The Sports Illustrated Swimsuit Issue is the anomaly that never was. Normally dedicated rather heavily to male athletics, the magazine takes one month out of the year to "honor" women laying around. Somehow, this made perfect sense. Of course, the reality of the issue's existence is only slightly more complicated: the Swimsuit Issue is a softcore feast for the eyes of those that represent the magazine's main readership: men. Readers are expected to gape at the images that were created specifically for the occasion. But, I can't decide if the Swimsuit Issue's move to virtual reality for content in its apps and online is the next big thing or flat-out creepy. Regardless, it's a big day for VR.
It's one thing for images to capture inviting gazes of women that never see or seem to interact with the viewer.

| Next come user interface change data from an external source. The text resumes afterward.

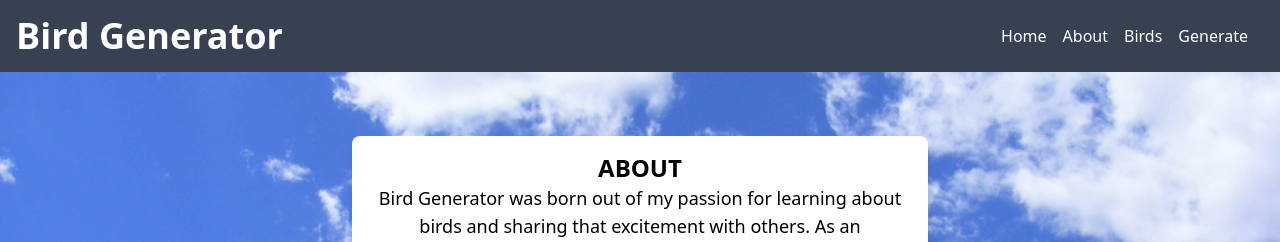
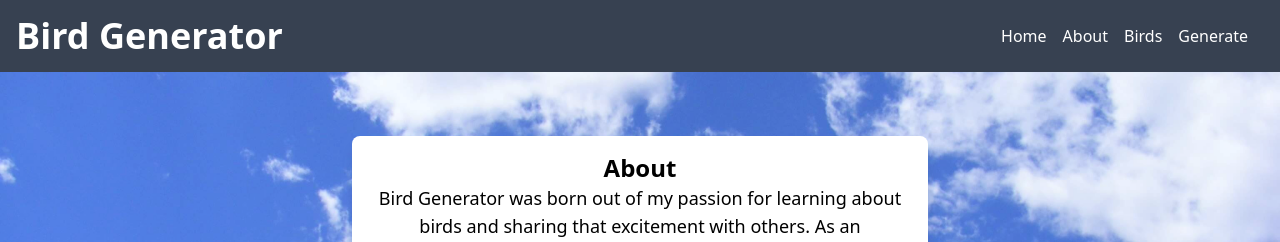
Before and after one commit to willthedevelop3r/birds-frontend, a React (Create React App) app: page /about in a window 1280 px wide. Shown: the top 242 px of the page. Built offline with nearby package versions, Linux system fonts and the light colour scheme.

Commit message:
removed all caps from about and birds

```diff
--- a/src/components/About.jsx
+++ b/src/components/About.jsx
@@ -4,7 +4,7 @@ const About = () => {
   return (
     <div className='flex flex-col items-center mb-8 px-4 sm:px-8'>
       <div className='mt-16 bg-white shadow-lg rounded-lg overflow-hidden p-4 max-w-xl w-full'>
-        <h3 className='text-center font-bold text-2xl'>ABOUT</h3>
+        <h3 className='text-center font-bold text-2xl'>About</h3>
         <p className='text-center sm:text-lg'>
           Bird Generator was born out of my passion for learning about birds and
           sharing that excitement with others. As an educational tool, it allows
--- a/src/components/Birds.jsx
+++ b/src/components/Birds.jsx
@@ -29,7 +29,7 @@ const Birds = () => {
   return (
     <div className='flex flex-col items-center mb-8 px-4 sm:px-8'>
       <div className='mt-16 bg-white shadow-lg rounded-lg overflow-hidden p-4 max-w-xl w-full'>
-        <h3 className='text-center font-bold text-2xl'>BIRDS</h3>
+        <h3 className='text-center font-bold text-2xl'>Birds</h3>
         {loading ? (
           <div className='text-center'>Loading...</div>
         ) : (
```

But the move to virtual reality for such content as presented would serve oddly well as a free porn preview in the era of "Minority Report." These videos are simply immersive at best and extremely voyeuristic and outright strange at worst.
The scenario described earlier is even more slowly moving than the real thing, as Sports Illustrated took a rather fast-paced (almost runway-paced) approach to most of the filming. While one might think that would make for less sultry imagery, which it does, it's hard to understand just how odd the speed is in most cases. Where it's fast, the model's reactions feel forced. Relief comes in the few clips that seem more like the unthreatening behind-the-scenes videos of an SI photo shoot we're all used to. The videos are, after all, supposed to be based loosely on the answers to the question: "What is it like to be in a Sports Illustrated photo shoot?"

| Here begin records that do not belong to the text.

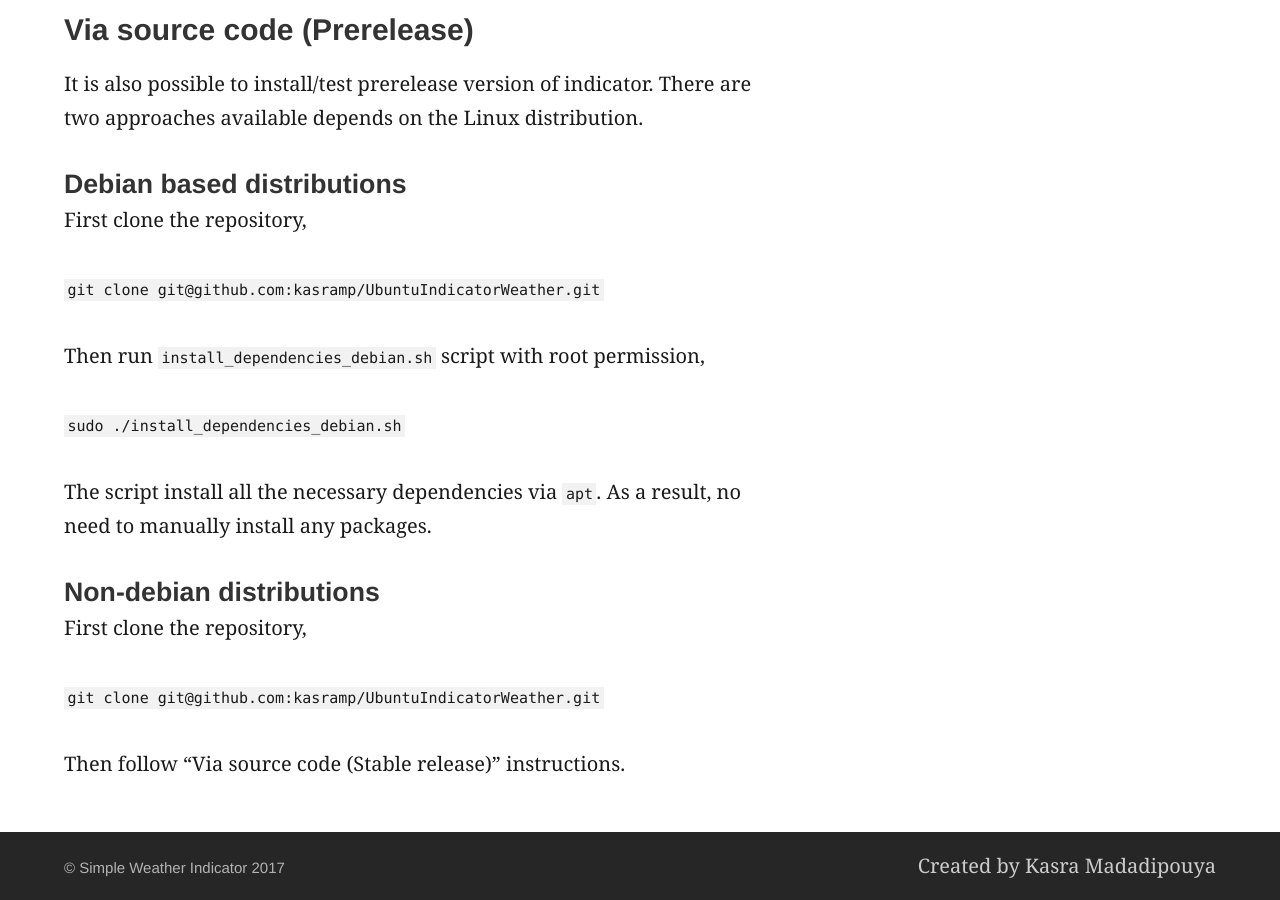
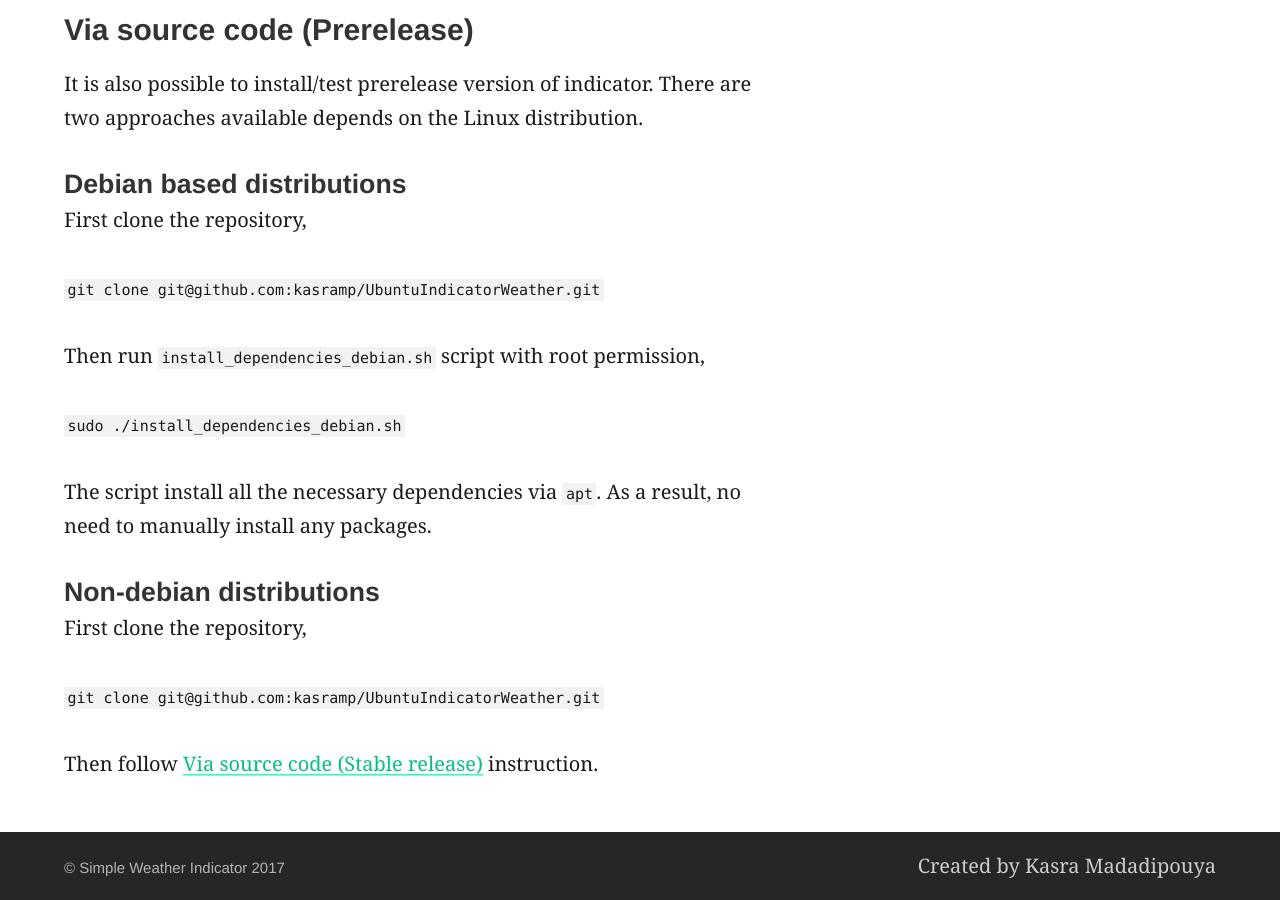
Before and after one commit to kasramp/UbuntuIndicatorWeather, a Jekyll site: the page built from installation.md, in a window 1280 px wide and 900 px high, scrolled down 3233 px. Built offline with Jekyll 4.4.1, drawn with Linux system fonts in a browser that asks for light colours.

Commit message:
Add anchor

```diff
--- a/installation.md
+++ b/installation.md
@@ -86,4 +86,4 @@
 
 `git clone git@github.com:kasramp/UbuntuIndicatorWeather.git`
 
-Then follow "Via source code (Stable release)" instructions.
+Then follow [Via source code (Stable release)](#via-source-code-stable-release) instruction.
```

Slower clips are reserved for even more forced scenes. It's not the models that seem forced in these clips so much as it is the direction one can imagine behind the camera. These clips lend themselves to exciting those that enjoy the obviously staged aspect of the voyeuristic side of things. A woman on her knees in a fountain's pool scoops some water in her hands that she then pours down her cleavage as she leans back. Clips like these make you wonder if there's much ingenuity and creativity in these shots beyond the use of a new visual technology or medium.
It's not hard to imagine plenty of men (and plenty of women too, surely) enjoying what I consider to be rather creepy. But then, I was never one to enjoy the Swimsuit Issue as a piece of art by any means, but rather as a record of a handful of the world's undoubtedly and simultaneously most beautiful and most popular women.
Nevertheless, with the growth of virtual reality, it's near certain that this trend will stay. The technology's potential is huge, and I can only hope that those that are just now breaking into the field will soon learn how to better utilize it for a more cinematic and enjoyable experience, regardless of the final intent.
[via The Verge]